Doctor of Philosophy (Ph.D.)
Degree Granting Department
Higher Ed/Community College Ed
Kathleen P. King, Ed.D.
William H. Young III, Ed.D.
Jeffrey Kromrey, Ph.D.
Thomas E. Miller, Ed.D.
persistence, adjustment, internationalization of higher education, student support
This qualitative study utilized surveys, interviews and document review to explore the transition experiences of international students at a large, public research university, specifically as it relates to their persistence and success. Within the context of challenges that they face, the study examined factors that the students perceived as jeopardizing their success and further explored both institutional and personal factors these students perceived as enhancing their success and persistence.
Findings revealed that academic challenges tended to occur during the first year and included teaching styles, course-load/assignments, language issues, time management and understanding the US academic system. Social and cultural challenges included homesickness, cultural misunderstandings, culture-shock and language barriers. Daily living challenges included transportation, finances, food, visa/immigration issues, job restrictions and housing.
The study results also indicated that students utilized a blend of coping strategies, support systems and personal strengths to overcome these challenges and persist. More specifically, students identified campus involvement, family support, friend support and university support services as integral to their success. The findings from this study have implications for faculty, as well as student affairs, international services and orientation practitioners as they identify international student needs and challenges as well as factors that positively impact international student persistence and success.
Scholar Commons Citation
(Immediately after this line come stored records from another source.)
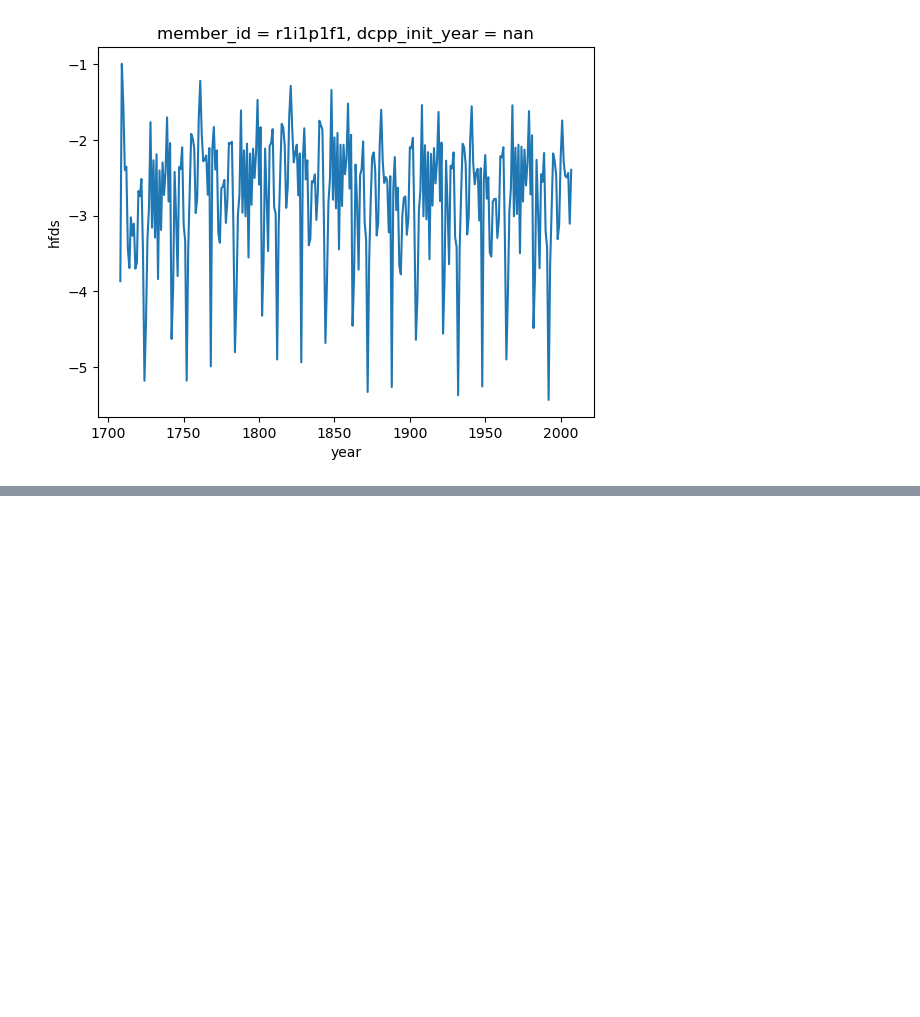
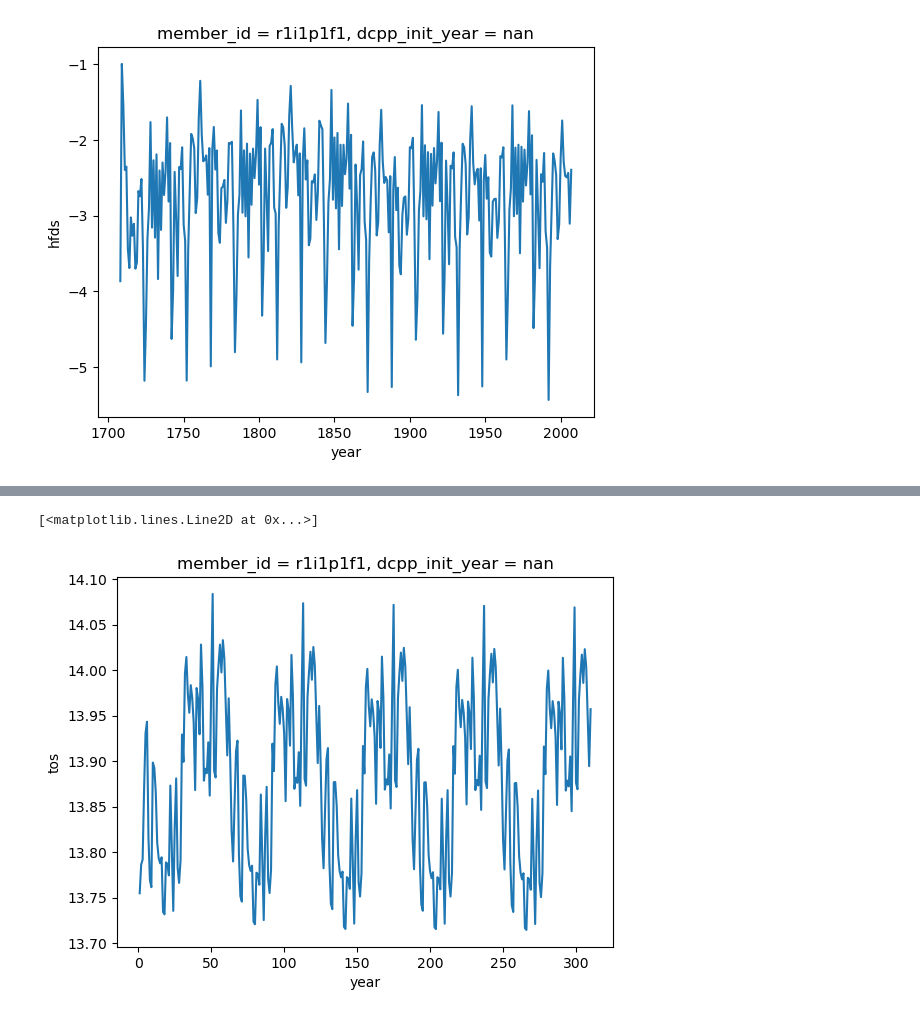
Before and after one commit to hirnas/e440-final, a Jupyter notebook: e440proj.ipynb, the cells around one changed output, grey strips where cells are left out. Drawn from its saved outputs; the diff is of its cells as text; code cells hidden in the pictures; blank space fills up the shorter version.

```diff
--- a/e440proj.ipynb
+++ b/e440proj.ipynb
@@ -522,0 +575,8 @@ testplotdata.plot()
+# %%
+
+
+testplotdata = (dset_dict_tos['OMIP.NCAR.CESM2.omip1.Omon.gr'].tos).mean(dim=('lat','lon')).groupby('time.year').mean()
+testplotdata.plot()
+# %% [output]
+[<matplotlib.lines.Line2D at 0x...>]
+[figure, added]
```
Also changed, not shown: parts of 4 cells of this notebook.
Spencer, Laurie-Ann M., "Exploring the Transition Experiences of Successful International Undergraduate Students at a Public Research University in the USA: The Impact on International Student Success and Retention" (2016). USF Tampa Graduate Theses and Dissertations.